Although federal law says it is unlawful to harass a person because of that person’s sex, many state legislatures are looking to go beyond federal regulations to prevent workplace sexual harassment. In 2017, California, Illinois, Maine and Oregon passed legislation aimed at combatting sexual harassment in the workplace and addressing certain worker populations.
Maine passed HB 1016, which coordinates and enforces workforce sexual harassment training requirements and imposes violations for all employers in the state. Illinois enacted SB 402, which requires the General Assembly to adopt policies related to sexual harassment, but also created a Sexual Harassment Hotline for people in the public or private sector to report sexual harassment and find necessary resources. The hotline website provides additional information on reporting, legal assistance and counseling. California’s SB 295 directs sexual harassment training specific to farm labor contractors and their employees. Similarly, Oregon’s HB 3279 requires sexual harassment training for certain employees in the janitorial sector.

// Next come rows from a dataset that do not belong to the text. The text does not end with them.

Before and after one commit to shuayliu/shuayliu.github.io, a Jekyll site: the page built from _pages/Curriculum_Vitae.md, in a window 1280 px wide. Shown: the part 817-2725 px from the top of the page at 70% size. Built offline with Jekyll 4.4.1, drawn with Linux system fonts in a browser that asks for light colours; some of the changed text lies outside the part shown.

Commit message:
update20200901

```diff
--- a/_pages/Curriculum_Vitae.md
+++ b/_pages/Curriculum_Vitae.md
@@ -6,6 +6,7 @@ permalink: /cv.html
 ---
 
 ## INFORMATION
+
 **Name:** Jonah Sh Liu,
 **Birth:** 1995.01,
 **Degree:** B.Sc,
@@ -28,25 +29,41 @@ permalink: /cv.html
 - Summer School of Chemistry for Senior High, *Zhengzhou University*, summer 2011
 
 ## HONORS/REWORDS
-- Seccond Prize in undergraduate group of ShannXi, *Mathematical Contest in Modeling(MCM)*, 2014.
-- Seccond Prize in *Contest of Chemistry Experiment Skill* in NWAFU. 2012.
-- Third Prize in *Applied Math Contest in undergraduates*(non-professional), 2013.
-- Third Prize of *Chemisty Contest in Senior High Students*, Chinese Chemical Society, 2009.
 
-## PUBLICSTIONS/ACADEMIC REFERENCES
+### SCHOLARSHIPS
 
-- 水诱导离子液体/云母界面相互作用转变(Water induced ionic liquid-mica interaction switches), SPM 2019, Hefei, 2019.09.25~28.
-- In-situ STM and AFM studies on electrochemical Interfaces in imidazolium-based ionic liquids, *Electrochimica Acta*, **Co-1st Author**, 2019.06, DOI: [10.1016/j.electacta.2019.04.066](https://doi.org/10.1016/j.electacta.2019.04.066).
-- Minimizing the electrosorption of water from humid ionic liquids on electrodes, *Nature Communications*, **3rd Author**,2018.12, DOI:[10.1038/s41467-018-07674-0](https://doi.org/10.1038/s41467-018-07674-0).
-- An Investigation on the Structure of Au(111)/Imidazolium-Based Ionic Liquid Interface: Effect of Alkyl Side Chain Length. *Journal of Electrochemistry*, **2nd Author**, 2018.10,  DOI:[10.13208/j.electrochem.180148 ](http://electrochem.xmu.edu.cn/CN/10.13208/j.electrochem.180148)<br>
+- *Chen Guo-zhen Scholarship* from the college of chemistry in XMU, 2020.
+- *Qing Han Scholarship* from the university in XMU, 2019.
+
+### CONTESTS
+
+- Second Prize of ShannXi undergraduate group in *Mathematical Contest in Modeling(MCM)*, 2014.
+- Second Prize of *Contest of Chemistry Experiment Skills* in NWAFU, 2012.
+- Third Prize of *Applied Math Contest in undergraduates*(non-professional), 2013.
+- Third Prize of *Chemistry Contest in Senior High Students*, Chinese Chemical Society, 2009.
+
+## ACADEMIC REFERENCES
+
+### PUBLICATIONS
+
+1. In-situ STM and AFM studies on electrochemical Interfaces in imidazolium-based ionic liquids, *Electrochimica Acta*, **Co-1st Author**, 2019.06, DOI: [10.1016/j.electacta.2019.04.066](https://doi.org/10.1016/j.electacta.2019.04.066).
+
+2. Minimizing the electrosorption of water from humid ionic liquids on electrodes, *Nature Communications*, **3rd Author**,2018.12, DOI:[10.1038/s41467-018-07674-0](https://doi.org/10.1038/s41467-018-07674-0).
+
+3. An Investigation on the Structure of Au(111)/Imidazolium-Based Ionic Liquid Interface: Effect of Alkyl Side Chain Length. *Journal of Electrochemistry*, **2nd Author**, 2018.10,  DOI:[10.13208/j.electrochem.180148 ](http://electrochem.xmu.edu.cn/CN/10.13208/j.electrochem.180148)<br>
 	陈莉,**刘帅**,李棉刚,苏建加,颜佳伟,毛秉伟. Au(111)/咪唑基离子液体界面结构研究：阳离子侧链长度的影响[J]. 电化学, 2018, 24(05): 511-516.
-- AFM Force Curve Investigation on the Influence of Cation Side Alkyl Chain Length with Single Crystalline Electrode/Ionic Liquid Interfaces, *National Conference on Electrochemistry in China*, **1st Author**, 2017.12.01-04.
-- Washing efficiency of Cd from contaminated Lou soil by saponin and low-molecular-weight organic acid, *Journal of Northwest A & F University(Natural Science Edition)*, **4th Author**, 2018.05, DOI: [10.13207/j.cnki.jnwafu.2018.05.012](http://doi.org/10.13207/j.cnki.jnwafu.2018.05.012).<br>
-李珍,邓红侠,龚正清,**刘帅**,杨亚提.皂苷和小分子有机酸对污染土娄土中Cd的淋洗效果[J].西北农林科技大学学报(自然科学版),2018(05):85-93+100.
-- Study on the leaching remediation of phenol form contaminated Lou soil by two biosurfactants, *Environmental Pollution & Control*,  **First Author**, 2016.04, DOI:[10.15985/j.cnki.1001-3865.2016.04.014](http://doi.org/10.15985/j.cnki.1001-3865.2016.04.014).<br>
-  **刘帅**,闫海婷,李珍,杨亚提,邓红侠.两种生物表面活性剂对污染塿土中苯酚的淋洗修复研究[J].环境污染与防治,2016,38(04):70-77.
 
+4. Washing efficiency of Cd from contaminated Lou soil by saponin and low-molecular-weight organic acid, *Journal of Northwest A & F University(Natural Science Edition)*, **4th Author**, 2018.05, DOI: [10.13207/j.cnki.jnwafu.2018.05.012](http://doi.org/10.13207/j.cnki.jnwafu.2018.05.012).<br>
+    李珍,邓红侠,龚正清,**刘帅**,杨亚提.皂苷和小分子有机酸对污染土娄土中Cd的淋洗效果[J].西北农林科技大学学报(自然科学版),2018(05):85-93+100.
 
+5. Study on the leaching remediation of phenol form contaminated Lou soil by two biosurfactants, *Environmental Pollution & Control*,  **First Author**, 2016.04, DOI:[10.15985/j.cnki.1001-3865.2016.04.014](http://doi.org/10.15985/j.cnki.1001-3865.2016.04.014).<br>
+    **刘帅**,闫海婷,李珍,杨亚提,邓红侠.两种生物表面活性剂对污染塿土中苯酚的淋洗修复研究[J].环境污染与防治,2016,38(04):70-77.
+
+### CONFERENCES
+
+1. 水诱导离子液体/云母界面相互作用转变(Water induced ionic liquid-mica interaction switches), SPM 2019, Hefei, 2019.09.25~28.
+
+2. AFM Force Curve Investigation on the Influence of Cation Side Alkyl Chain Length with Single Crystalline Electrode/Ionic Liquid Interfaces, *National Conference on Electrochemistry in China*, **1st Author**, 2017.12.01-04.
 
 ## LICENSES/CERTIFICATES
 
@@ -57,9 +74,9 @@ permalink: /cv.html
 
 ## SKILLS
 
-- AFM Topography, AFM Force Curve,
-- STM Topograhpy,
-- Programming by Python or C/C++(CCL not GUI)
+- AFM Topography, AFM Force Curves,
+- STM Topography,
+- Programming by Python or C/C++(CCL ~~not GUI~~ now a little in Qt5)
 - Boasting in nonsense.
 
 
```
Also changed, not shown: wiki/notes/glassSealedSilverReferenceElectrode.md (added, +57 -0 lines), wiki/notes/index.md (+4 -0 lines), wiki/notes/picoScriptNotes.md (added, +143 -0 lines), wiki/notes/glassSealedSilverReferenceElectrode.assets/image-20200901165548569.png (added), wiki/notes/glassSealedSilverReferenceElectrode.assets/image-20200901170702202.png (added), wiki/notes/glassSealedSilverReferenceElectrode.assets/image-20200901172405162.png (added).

In 2016, California enacted AB 1682, which prohibits a confidentiality provision in a civil settlement agreement as it relates to sexual assault, but does not specify sexual harassment.
During the 2018 legislative sessions, at least 20 states have introduced legislation on this issue. Many states are considering prohibiting nondisclosure agreements as they pertain to sexual harassment claims. Nondisclosure agreements are designed to keep proprietary information secret; however, they have also been used to keep settlements of harassment undisclosed. Sixteen states have introduced legislation aimed at limiting or prohibiting the use of nondisclosure provisions as they relate to sexual harassment. They are Alaska, Arizona, California, Florida, Indiana, Kansas, Maryland, New York, New Jersey, Pennsylvania, Rhode Island, South Carolina, Tennessee, Vermont, Virginia and Washington. California, Connecticut, Illinois and New York introduced legislation aimed at providing training for employers and employees on sexual harassment legality, policies and remedies.
In March, Washington enacted four bills (SB 5996, SB 6068, SB 6313 and HB 2759) to address sexual harassment. Three of the bills pertain to nondisclosure agreements and employee contracts and one creates a women’s commission charged with identifying and developing policies to keep state employees safe from sexual harassment.
In April, Arizona enacted HB 2020, banning nondisclosure agreements as they relate to sexual harassment criminal proceedings. New York also banned nondisclosure agreements when it passed AB 9507 in April.
Congress has also taken interest in the topic. Among the legislation related to sexual harassment in the workplace that has been introduced is a bill by U.S. Representative Cheri Bustos (D-Ill.) and Senator Kirsten Gillibrand (D-N.Y.). The Ending Forced Arbitration of Sexual Harassment Act would make any arbitration agreement void in a sex discrimination dispute.